Debate brews over Children’s Hospital Colorado marijuana study

This is an archived article and the information in the article may be outdated. Please look at the time stamp on the story to see when it was last updated.

AURORA, Colo. — The debate over whether more teens are getting high since marijuana legalization is heating up after the release of a study from Children’s Hospital Colorado.

The study found marijuana is in more teens that are examined in the emergency room of Children’s Hospital and its affiliated urgent care centers across the metro area.

But the question remains: Are more teens, overall, consuming THC since legalization?

“The trend is there and we also wanted to show that this is just another way to look at the data,” said Dr. G. Sam Wang.

The data in the study focus on emergency room visits associated with marijuana-related symptoms.

Wang looked at marijuana medical codes on patient charts and drug test results from 2005 to 2015. He found more than 100 teens showing signs of marijuana use visited his ER in 2005.

That number jumped to 631 in 2014, according to Wang. The study also found that in 2015, four out of every 1,000 patients showed evidence of marijuana use.

“Not all of them likely came in with cannabis intoxication,” Wang said.

Wang said many of those studied came to the ER for other reasons such as alcohol abuse or psychiatric issues.

Even though the data show a spike, legalization supporters warn the study does not prove anything about an increased harm for teens.

“State and federal studies are showing that teen marijuana usage rates have not increased in Colorado,” said Mason Tvert with the Marijuana Policy Project. “In fact, they’ve actually slightly gone down.”

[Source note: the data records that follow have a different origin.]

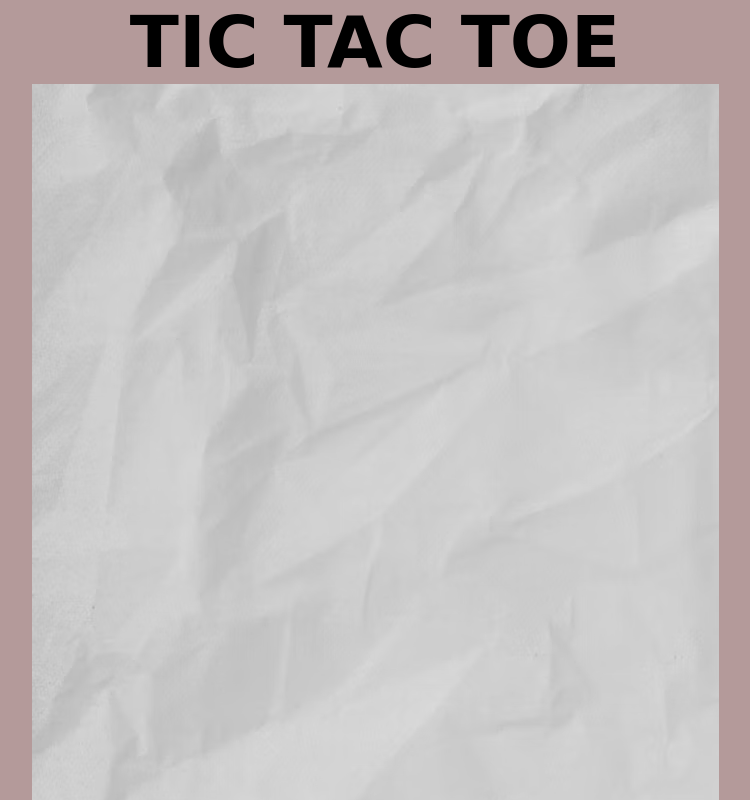
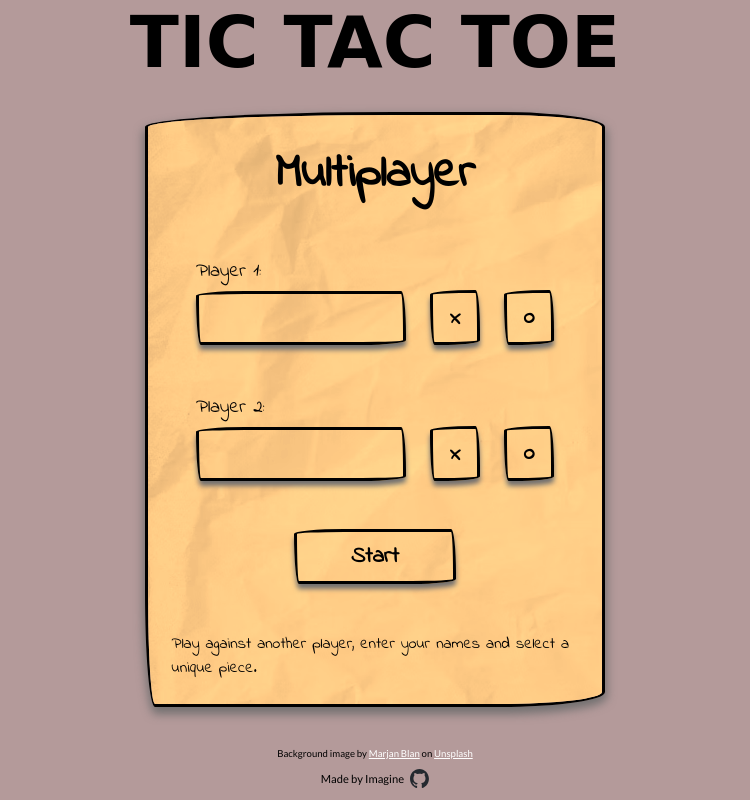
Before and after one commit to ImaginePog/tic-tac-toe, a plain HTML site: page index.html in a window 1280 px wide. Both pictures are taken after a click on the button "Player vs Player". Shown: the top 800 px of the page, without its empty margins (265-1015 px from the left). Drawn offline with Linux system fonts and the light colour scheme; a web font is replaced by a local one.

Commit message:
Style everything

```diff
--- a/style.css
+++ b/style.css
@@ -1,18 +1,14 @@
-@import url("https://fonts.googleapis.com/css2?family=Caveat&family=Lato&family=Short+Stack&family=Tillana:wght@500&display=swap");
-/*
-font-family: 'Caveat', cursive;
-font-family: 'Lato', sans-serif;
-font-family: 'Short Stack', cursive;
-font-family: 'Tillana', cursive;
-
-*/
+@import url("https://fonts.googleapis.com/css2?family=Caveat&family=Lato&family=Short+Stack&family=Indie+Flower&display=swap");
 
 :root {
 	--font-header: "Short Stack", cursive;
-	--font-ui: "Tillana", cursive;
+	--font-ui: "Indie Flower", cursive;
 	--font-info: "Lato", sans-serif;
 
-	--color-main-text: black;
+	--font-pieces: "Caveat", cursive;
+
+	--color-text-main: black;
+	--color-text-selected: red;
 	--color-ui-shadow: #727070;
 }
 
@@ -22,7 +18,7 @@ font-family: 'Tillana', cursive;
 	margin: 0;
 	border: 0;
 
-	color: black;
+	color: var(--color-text-main);
 }
 
 html,
@@ -33,7 +29,25 @@ body {
 
 body {
 	background-color: rgb(180, 154, 154);
+}
+
+.page-container {
+	width: 100%;
+	height: 100%;
+
 	padding: 0 20%;
+
+	display: flex;
+	flex-direction: column;
+}
+
+header,
+footer {
+	display: flex;
+	justify-content: center;
+
+	font-family: var(--font-info);
+	font-size: 0.7rem;
 }
 
 header > h1 {
@@ -41,88 +55,339 @@ header > h1 {
 	font-family: var(--font-header);
 }
 
-.page-container {
+main {
+	flex: 1;
+
+	display: flex;
+	align-items: center;
+	justify-content: center;
+
+	position: relative;
+}
+
+.main-border {
+	border: solid black 3px;
+	border-top-left-radius: 250px 15px;
+	border-top-right-radius: 105px 15px;
+	border-bottom-left-radius: 10px 115px;
+	border-bottom-right-radius: 105px 15px;
+
+	box-shadow: 0 5px 5px var(--color-ui-shadow);
+}
+
+.paper {
+	background-image: url(assets/paperContainer.png);
+	background-position: center;
+	background-size: cover;
+	background-repeat: no-repeat;
+}
+
+.ui-border {
+	border: 3px solid var(--color-text-main);
+	border-bottom-left-radius: 25px 255px;
+	border-bottom-right-radius: 225px 25px;
+	border-top-left-radius: 255px 25px;
+	border-top-right-radius: 25px 225px;
+
+	box-shadow: 0 5px 5px var(--color-ui-shadow);
+}
+
+.menu-container {
+	width: 60%;
+	height: max-content;
+
+	display: flex;
+	justify-content: center;
+
+	font-family: var(--font-ui);
+
+	padding: 24px;
+
+	box-shadow: 0 5px 10px 2px var(--color-ui-shadow);
+
+	overflow: hidden;
+	position: relative;
+}
+
+.menu-container * {
+	z-index: 5;
+	background-color: transparent;
+	font-family: var(--font-ui);
+}
+
+.yellow-paper {
+	position: absolute;
 	width: 100%;
 	height: 100%;
 
+	top: 0;
+	right: 0;
+	bottom: 0;
+	left: 0;
+
+	filter: invert(0%) sepia(7%) saturate(1968%) hue-rotate(354deg)
+		brightness(100%) contrast(104%);
+}
+
+.menu > h2,
+.result-text {
+	font-size: 3rem;
+}
+
+.game-rule {
+	text-align: left;
+}
+
+/* MENU BUTTONS */
+.ui-btn {
+	font-size: 1.4rem;
+	font-weight: bold;
+	font-family: var(--font-ui);
+
+	padding: 8px;
+	background-color: transparent;
+
+	width: 40%;
+	height: auto;
+
+	transition: transform 0.3s;
+}
+
+.ui-btn:hover {
+	transform: scale(1.1);
+	opacity: 70%;
+}
+
+.ui-btn:active {
+	transform: scale(0.9);
+	opacity: 30%;
+	transition: 50ms;
+}
+
+/* MENU INPUT FIELD */
+
+.player-info {
+	font-size: 1.2rem;
+	display: flex;
+	flex-wrap: wrap;
+	justify-content: center;
+	align-items: flex-end;
+
+	gap: 24px;
+}
+
+.player-info > .token-btn {
+	width: 50px;
+	height: auto;
+}
+
+.player-name {
+	display: flex;
+	flex-direction: column;
+
+	font-family: var(--font-ui);
+	text-transform: capitalize;
+
+	gap: 6px;
+}
+
+.ui-input {
+	padding: 8px 5px;
+
+	font-size: inherit;
+	line-height: 2rem;
+
+	font-family: var(--font-ui);
+	text-align: center;
+}
+
+.ui-input:focus {
+	outline: none;
+}
+
+footer {
+	padding: 12px 0;
+
+	flex-direction: column;
+	align-items: center;
+	gap: 10px;
+}
+
+.credit {
+	font-size: 0.6rem;
+}
+
+.credit a {
+	color: white;
+}
+
+.credit a:hover {
+	color: red;
+}
+
+.creator-container {
+	display: flex;
+	justify-content: center;
+	align-items: center;
+	gap: 6px;
+}
+
+.github-container {
+	width: 1.2rem;
+	height: 1.2rem;
+
+	display: block;
+}
+
+.github-container:hover {
+	opacity: 60%;
+}
+
+.github-container > img {
+	width: 100%;
+	height: 100%;
+}
+
+/* DYNAMIC */
+
+.selected-btn {
+	border-color: var(--color-text-selected);
+	color: var(--color-text-selected);
+}
+
+.display {
+	flex: 1;
+	align-self: stretch;
+
+	display: flex;
+	flex-direction: column;
+
+	gap: 24px;
+
+	padding: 2% 20%;
+}
+
+.info-container {
+	font-size: 2.5rem;
+
+	display: flex;
+	justify-content: space-between;
+}
+
+.player-container {
 	display: flex;
 	flex-direction: column;
 	align-items: center;
 }
 
-main {
+.token-container {
+	font-family: var(--font-pieces);
+	font-size: 5rem;
+	line-height: 1rem;
+}
+
+.current-player {
+	color: var(--color-text-selected);
+}
+
+.board {
 	flex: 1;
 	align-self: stretch;
 
 	display: flex;
+	flex-direction: column;
+}
+
+.row {
+	flex: 1;
+
+	display: flex;
+}
+
+.square {
+	flex: 1;
+
+	display: flex;
+
+	border: 2px solid #6666fd;
+
+	background: transparent;
+
 	align-items: center;
 	justify-content: center;
+
+	font-family: var(--font-pieces);
+
+	font-size: 8rem;
+	line-height: 1rem;
+	color: #6666fd;
+}
+
+.left-cell {
+	border-left: none;
+}
+
+.right-cell {
+	border-right: none;
+}
+
+.top-cell {
+	border-top: none;
+}
+
+.bottom-cell {
+	border-bottom: none;
+}
+
+.draw-cell {
+	color: yellow;
+}
+
+.win-cell {
+	color: green;
 }
 
 .menu {
+	display: flex;
+	flex-direction: column;
+	align-items: center;
+	justify-content: center;
+	gap: 48px;
+}
+
+.result-container {
+	position: absolute;
+
+	top: 0;
+
 	height: 50%;
 	width: 50%;
 
-	font-family: var(--font-ui);
+	z-index: 5;
 
 	display: flex;
 	flex-direction: column;
 	align-items: center;
-	justify-content: space-around;
+	justify-content: center;
 
-	padding: 12px 24px;
+	overflow: hidden;
 
-	box-shadow: 0 5px 10px 2px var(--color-ui-shadow);
+	gap: 24px;
 }
 
-.ui-container {
-	background-image: url(assets/paperContainer.png);
-	background-position: center;
-	background-size: cover;
-	background-repeat: no-repeat;
-
-	border: 3px solid var(--color-main-text);
-	border-bottom-left-radius: 25px 255px;
-	border-bottom-right-radius: 225px 25px;
-	border-top-left-radius: 255px 25px;
-	border-top-right-radius: 25px 225px;
+.result-container img {
+	opacity: 60%;
 }
 
-.menu > h2 {
-	font-size: 2rem;
+.result-container * {
+	z-index: 10;
 }
 
-.game-rules {
-	text-align: left;
+.dim {
+	filter: brightness(50%);
 }
 
-.menu > button {
-	font-size: 1.2rem;
-	font-weight: bold;
-	font-family: inherit;
-
-	padding: 8px;
-	background-color: transparent;
-
-	width: 50%;
-	height: auto;
-
-	box-shadow: 0 5px 5px var(--color-ui-shadow);
-
-	transition: transform 0.3s;
+.result-text {
+	font-family: var(--font-ui);
+	text-align: center;
 }
-
-button:hover {
-	transform: scale(1.1);
-	opacity: 70%;
-}
-
-button:active {
-	transform: scale(0.9);
-	opacity: 30%;
-	transition: 50ms;
-}
-
-footer {
-	padding: 12px 0;
-}
```
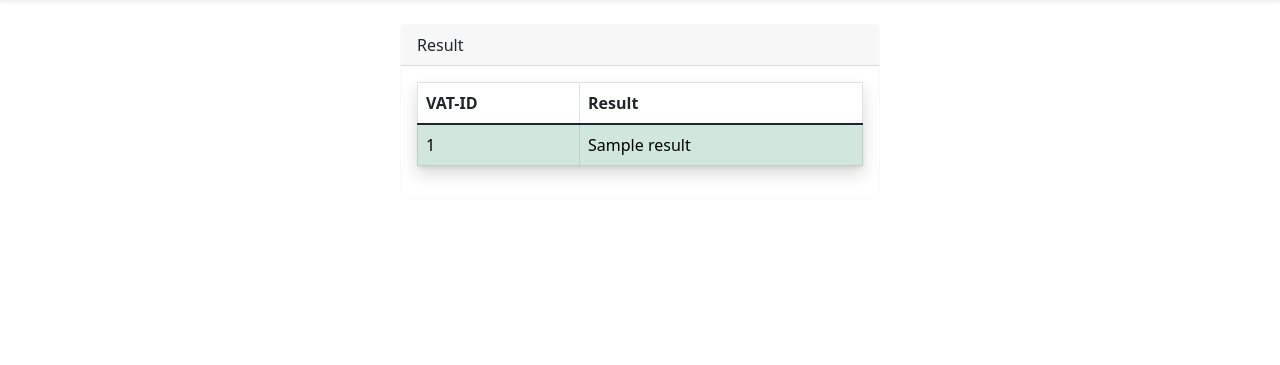
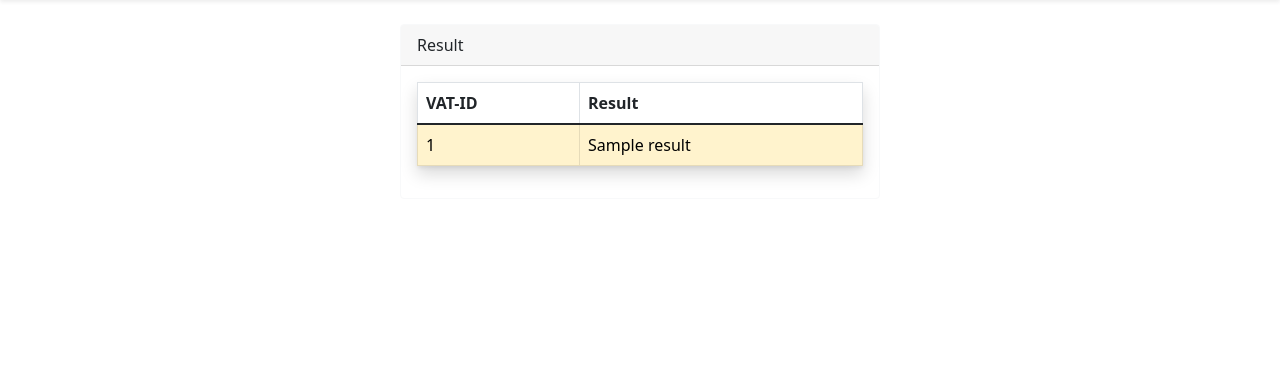
Before and after one commit to Mux-Mastermann/VAT-ID_Validator, a Flask app: template templates/results.html in a window 1280 px wide. Shown: the part 56-421 px from the top of the page. Run offline with Flask 2, Linux system fonts and the light colour scheme; the template is opened without the code that fills it: most values are stand-ins (such as "Sample title", 1, 10 or a date in 2020).

Commit message:
Colored output

```diff
--- a/static/styles.css
+++ b/static/styles.css
@@ -18,7 +18,7 @@
 
 #output {
     width: 30rem;
-    max-height: 50%;
+    max-height: 75%;
     overflow-y: auto;
 }
 
--- a/templates/results.html
+++ b/templates/results.html
@@ -3,6 +3,7 @@
 {% block title %} VAT-ID Validator {% endblock %}
 
 {% block body %}
+
 
 <div id="output" class="card mt-4 mx-auto border-light">
     <div class="card-header">
@@ -18,10 +19,16 @@
             </thead>
             <tbody>
                 {% for line in data: %}
-                <tr class="table-success shadow-sm">
-                    <td> {{ line["vatid"] }} </td>
-                    <td> {{ line["result"] }} </td>
-                </tr>
+                    {% if line["result"] == "Valid": %}
+                    <tr class="table-success shadow-sm">
+                    {% elif line["result"] == "Invalid": %}
+                    <tr class="table-danger shadow-sm">
+                    {% else: %}
+                    <tr class="table-warning shadow-sm">
+                    {% endif %}
+                        <td> {{ line["vatid"] }} </td>
+                        <td> {{ line["result"] }} </td>
+                    </tr>
                 {% endfor %}
             </tbody>
         </table>
```
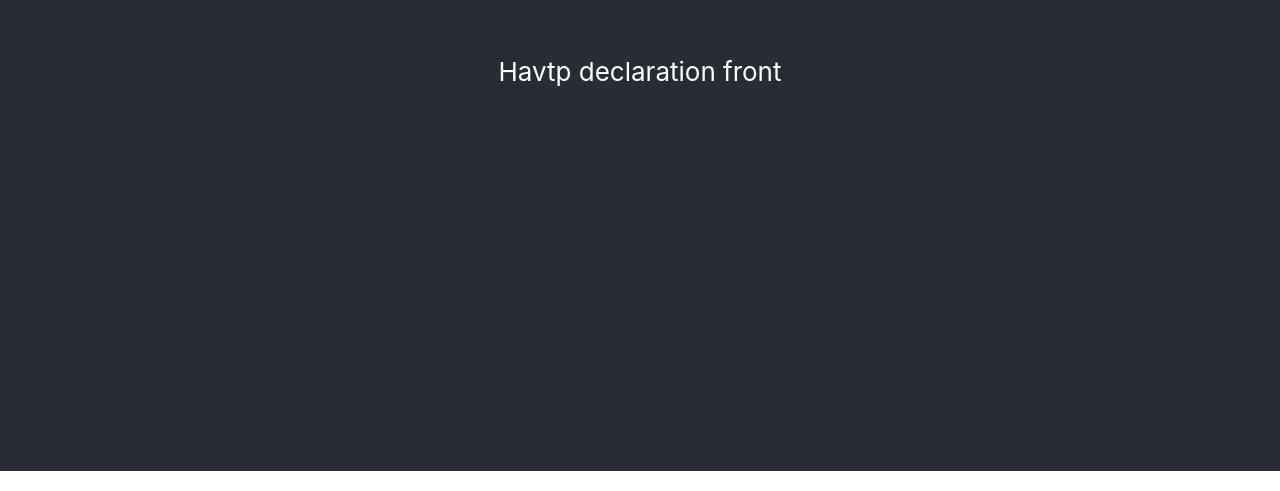
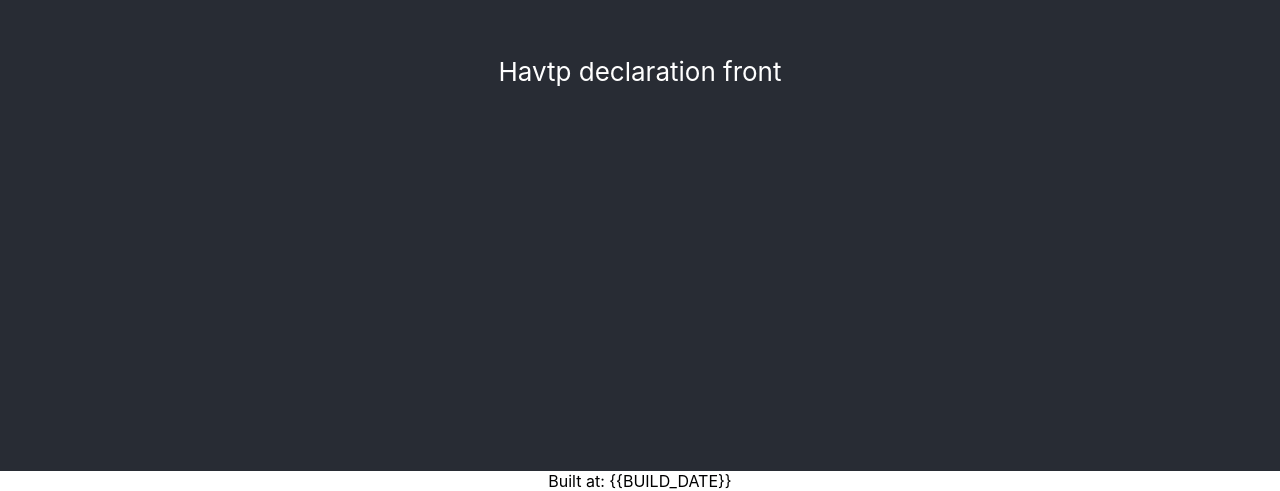
Before and after one commit to exploreopendatafr/hatvp_declarations_front, a React (Create React App) app: page / in a window 1280 px wide. Shown: the part 329-820 px from the top of the page. Built offline with nearby package versions, Linux system fonts and the light colour scheme.

Commit message:
feat: add new logo and build date

```diff
--- a/public/index.html
+++ b/public/index.html
@@ -2,7 +2,7 @@
 <html lang="en">
   <head>
     <meta charset="utf-8" />
-    <link rel="icon" href="%PUBLIC_URL%/explore_data.png" />
+    <link rel="icon" href="%PUBLIC_URL%/exod_logo_200x200.png" />
     <meta name="viewport" content="width=device-width, initial-scale=1" />
     <meta name="theme-color" content="#000000" />
     <meta
--- a/src/App.tsx
+++ b/src/App.tsx
@@ -6,6 +6,7 @@ function App() {
             <header className="App-header">
                 <p>Havtp declaration front</p>
             </header>
+            <footer>{"Built at: {{BUILD_DATE}}"}</footer>
         </div>
     );
 }
```
Also changed, not shown: public/exod_logo_200x200.png (added).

Tvert said the study, which has not yet been published, could be flawed because he believes more medical professionals are more likely to ask about marijuana usage now than before legalization.

That, he said, could skew the numbers.

“It raises a lot of questions about whether they’re doing more screening and testing more frequently than they did before,” Tvert said.

Wang stressed the study is not an end-all, be-all. He said it’s just another tool to use to further public discussion.

“I think this is just another way for us to really evaluate the impact that marijuana legalization has on our state and many others,” Wang said.

Wang said he is preparing further analysis before the study will be published. He is also exploring how marijuana affects teens with asthma.

Most Read

Top Stories

More Home Page Top Stories